This curious little film is one that requires patience, but if you are in the right mood for an intriguing conundrum with existential overtones, then step right up. Director Jones poses a big question – if you met in person, would you like yourself? – and is overall successful at engaging his audience throughout a series of mind-bending scenes that are played completely straight instead of for laughs.
Rockwell is onscreen for pretty much the entire running time and impresses in a role that could have been too clever for its own good. Is it just me, or is there something a bit sexy about this strangely likeable actor? He’s alternately grimy and healthy here and doesn’t overdo it with the crazy tics. It’s a brave, potentially exposing performance with no other actors to interact with, and frankly, it’s what makes the film work. Without the goodwill Rockwell engenders, much of the audience would probably be alienated by the detached air that prevails during early scenes – we need a hook to drag us into this film, and he is it.
The screenplay is smart and economical. You’ll need to watch and listen carefully if you don’t want to lose your way, but if you run with this, the latter parts of the film manage to conjure up quite a bit of emotion from what initially seems to be a chilly little brain-teaser. One scene in particular will have you clutching at your pearls as a painful truth is revealed to our protagonist.
The production design is pleasingly old-school. The interior of the space station has the same white chunky décor as the original Alien and the exterior scenes and model-work feel pleasingly retro compared to the CGI vistas we’ve grown accustomed to in recent years. Special effects are used throughout the film, but they are often the invisible kind, as opposed to a look-at-me spectacle. The sound design is effective and the music is just right. There’s a strange tension here, ratcheted up as the film progresses. This is not quite sustained in the final stretch, but it’s still an unnerving experience, leaving the audience feeling distinctly uneasy at times.
To say more would be to reveal too much – part of the fun is found in unravelling the mystery here. And I’m not quite sure that everyone will buy into the central twist. We’re not in Shyamalan territory, but suspension of disbelief is definitely required at times.
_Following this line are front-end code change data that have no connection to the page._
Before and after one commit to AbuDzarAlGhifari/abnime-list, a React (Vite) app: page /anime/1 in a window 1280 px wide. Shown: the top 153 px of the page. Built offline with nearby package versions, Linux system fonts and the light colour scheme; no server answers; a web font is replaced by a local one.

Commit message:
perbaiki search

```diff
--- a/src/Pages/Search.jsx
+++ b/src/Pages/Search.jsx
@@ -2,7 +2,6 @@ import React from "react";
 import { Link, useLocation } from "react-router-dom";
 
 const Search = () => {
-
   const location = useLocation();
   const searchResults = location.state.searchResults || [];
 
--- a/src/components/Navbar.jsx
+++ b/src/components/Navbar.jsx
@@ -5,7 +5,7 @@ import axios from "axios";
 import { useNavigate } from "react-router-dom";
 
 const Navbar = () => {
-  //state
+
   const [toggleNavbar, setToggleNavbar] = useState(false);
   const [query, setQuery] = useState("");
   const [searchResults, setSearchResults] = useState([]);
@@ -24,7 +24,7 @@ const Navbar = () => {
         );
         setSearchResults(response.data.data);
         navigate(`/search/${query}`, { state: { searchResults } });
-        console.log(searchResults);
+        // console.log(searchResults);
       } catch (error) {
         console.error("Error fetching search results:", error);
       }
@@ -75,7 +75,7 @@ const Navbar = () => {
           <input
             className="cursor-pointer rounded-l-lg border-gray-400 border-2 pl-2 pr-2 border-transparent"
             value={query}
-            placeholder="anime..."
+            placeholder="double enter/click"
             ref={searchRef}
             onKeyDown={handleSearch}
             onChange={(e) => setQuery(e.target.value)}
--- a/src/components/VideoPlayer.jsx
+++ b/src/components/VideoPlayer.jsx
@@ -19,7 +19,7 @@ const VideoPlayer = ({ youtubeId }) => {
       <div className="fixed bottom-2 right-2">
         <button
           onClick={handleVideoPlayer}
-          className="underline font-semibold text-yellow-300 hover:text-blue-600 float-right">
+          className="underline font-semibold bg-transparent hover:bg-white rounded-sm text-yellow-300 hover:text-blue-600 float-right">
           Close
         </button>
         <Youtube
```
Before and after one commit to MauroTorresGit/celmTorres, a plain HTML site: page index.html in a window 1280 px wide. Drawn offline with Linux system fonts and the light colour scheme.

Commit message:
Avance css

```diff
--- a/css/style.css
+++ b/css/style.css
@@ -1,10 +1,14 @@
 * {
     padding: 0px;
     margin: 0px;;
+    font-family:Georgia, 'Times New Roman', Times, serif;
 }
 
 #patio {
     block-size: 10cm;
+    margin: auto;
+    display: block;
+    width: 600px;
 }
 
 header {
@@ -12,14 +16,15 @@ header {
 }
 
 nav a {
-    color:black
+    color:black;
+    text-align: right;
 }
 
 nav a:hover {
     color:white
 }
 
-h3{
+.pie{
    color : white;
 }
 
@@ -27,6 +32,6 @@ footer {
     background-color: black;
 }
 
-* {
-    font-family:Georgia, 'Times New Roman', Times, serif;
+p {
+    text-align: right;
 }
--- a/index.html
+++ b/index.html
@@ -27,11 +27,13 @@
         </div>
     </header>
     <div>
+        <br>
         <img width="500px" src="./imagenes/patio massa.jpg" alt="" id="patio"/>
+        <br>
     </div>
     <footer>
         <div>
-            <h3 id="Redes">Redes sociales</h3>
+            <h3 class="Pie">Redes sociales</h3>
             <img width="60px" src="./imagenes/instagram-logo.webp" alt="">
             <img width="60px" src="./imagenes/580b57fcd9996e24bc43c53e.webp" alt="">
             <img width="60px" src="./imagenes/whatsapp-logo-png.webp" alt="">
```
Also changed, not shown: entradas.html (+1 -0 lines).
So this is by no means the best film you’ll see this year, or even this month, but it is refreshingly different and it does manage to intrigue for most of its 97 minutes.
Reviewed by: The All Knowing I